Task to carry out => Give the number of lines in the data below where the word "Keywords" appears, and nothing besides.

Entries taken from a collection
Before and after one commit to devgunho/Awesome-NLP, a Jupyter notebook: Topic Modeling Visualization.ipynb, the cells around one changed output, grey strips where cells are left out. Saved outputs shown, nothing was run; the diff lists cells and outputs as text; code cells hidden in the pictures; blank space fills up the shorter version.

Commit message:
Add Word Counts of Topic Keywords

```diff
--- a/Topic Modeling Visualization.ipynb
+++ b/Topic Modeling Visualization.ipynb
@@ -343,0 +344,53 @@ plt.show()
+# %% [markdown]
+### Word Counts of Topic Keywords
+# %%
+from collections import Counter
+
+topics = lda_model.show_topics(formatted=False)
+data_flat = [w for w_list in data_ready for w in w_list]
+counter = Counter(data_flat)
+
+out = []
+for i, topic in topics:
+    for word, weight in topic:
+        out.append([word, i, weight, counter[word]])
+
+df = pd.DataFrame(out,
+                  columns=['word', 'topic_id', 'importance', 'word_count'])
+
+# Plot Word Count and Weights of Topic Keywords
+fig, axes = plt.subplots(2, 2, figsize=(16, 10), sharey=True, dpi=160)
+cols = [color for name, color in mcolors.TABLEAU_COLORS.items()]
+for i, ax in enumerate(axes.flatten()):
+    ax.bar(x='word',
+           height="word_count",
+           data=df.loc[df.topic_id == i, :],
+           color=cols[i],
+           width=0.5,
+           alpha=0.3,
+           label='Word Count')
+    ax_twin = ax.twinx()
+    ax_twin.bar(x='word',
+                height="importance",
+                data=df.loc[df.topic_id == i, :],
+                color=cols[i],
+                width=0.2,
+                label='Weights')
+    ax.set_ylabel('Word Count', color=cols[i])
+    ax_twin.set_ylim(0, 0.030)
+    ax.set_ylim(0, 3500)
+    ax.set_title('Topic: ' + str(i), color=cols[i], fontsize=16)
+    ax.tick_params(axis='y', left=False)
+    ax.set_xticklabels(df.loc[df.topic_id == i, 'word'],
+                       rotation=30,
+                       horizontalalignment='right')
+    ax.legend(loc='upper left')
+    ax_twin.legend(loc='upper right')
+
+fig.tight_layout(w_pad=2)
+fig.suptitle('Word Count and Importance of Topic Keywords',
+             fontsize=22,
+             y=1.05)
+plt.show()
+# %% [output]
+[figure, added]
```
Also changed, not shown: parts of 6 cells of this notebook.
---
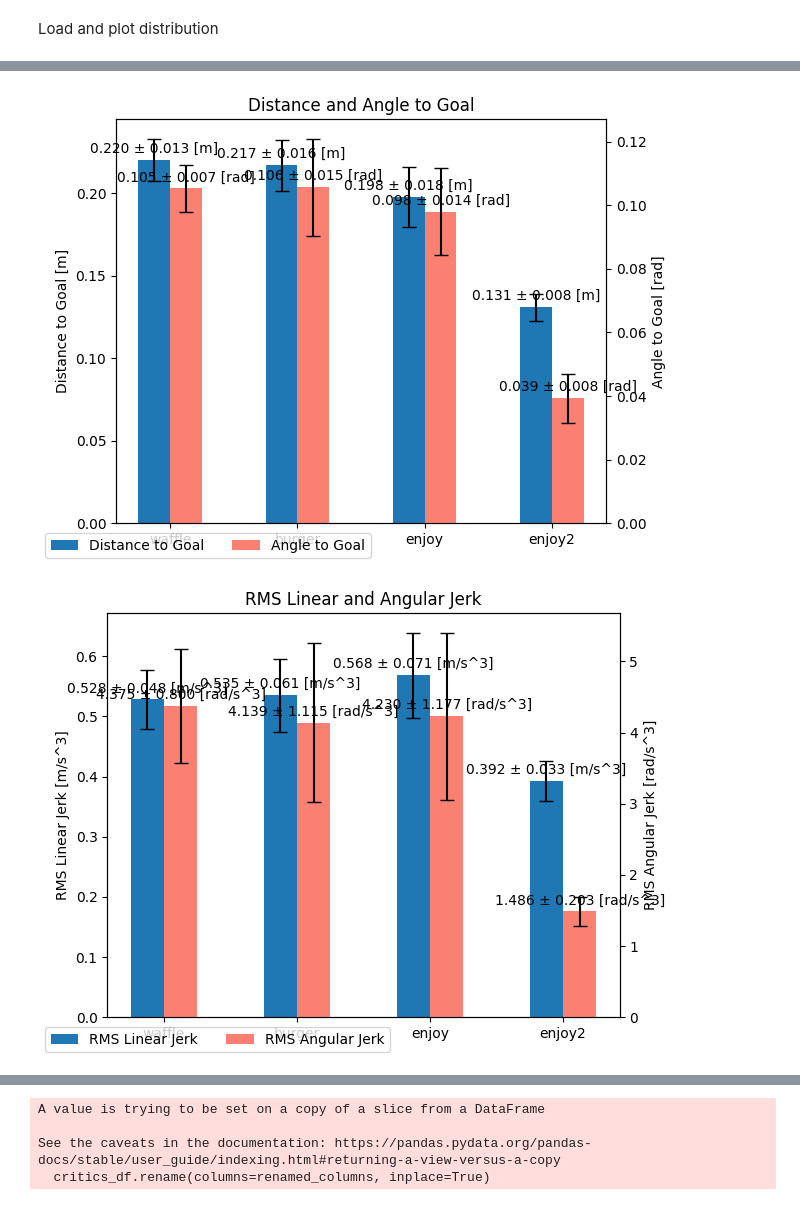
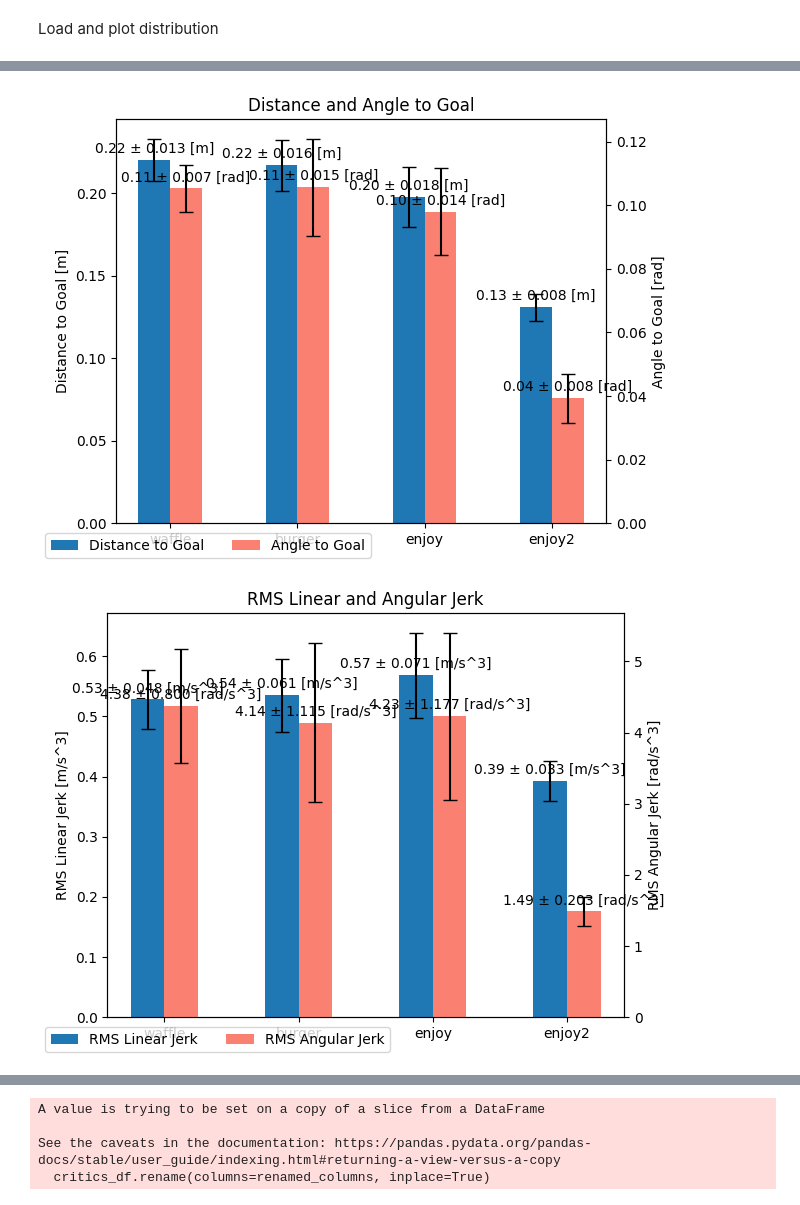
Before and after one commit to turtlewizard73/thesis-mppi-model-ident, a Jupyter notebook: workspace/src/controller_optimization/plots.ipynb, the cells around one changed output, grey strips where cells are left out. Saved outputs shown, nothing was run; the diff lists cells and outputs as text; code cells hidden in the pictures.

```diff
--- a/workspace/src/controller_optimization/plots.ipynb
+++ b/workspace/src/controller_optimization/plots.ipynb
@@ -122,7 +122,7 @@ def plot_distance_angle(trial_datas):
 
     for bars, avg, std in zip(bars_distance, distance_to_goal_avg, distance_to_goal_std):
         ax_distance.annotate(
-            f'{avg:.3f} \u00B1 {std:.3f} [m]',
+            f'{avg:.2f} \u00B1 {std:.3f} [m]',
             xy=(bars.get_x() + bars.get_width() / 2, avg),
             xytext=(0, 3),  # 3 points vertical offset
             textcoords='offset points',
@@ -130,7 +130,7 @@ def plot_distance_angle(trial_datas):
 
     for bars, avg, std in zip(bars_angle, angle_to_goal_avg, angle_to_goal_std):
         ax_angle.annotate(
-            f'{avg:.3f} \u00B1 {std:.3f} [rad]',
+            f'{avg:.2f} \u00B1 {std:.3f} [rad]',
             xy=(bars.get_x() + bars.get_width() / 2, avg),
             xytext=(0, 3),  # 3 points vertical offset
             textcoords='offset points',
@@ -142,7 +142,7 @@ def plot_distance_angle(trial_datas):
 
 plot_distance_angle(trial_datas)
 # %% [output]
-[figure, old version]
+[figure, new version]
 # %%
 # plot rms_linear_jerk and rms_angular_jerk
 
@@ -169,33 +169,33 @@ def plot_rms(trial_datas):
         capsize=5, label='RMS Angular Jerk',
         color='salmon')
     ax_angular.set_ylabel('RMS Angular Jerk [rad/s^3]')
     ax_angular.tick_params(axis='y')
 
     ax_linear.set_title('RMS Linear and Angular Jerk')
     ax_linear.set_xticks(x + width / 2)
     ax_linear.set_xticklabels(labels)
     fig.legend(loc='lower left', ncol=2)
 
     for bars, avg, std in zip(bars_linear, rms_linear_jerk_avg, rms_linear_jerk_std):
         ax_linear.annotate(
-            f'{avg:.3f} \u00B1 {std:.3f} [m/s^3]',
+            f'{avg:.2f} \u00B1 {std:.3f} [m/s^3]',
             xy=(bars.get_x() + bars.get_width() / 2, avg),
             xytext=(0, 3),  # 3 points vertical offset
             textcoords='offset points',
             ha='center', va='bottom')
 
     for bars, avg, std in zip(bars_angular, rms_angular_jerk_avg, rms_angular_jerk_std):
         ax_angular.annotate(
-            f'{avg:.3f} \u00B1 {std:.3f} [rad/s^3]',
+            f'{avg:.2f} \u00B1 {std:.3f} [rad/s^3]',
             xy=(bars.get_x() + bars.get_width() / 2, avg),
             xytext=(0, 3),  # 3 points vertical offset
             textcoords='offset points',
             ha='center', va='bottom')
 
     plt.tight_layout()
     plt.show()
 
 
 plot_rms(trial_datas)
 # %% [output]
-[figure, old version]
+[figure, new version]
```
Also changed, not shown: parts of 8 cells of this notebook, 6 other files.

Answer box => 4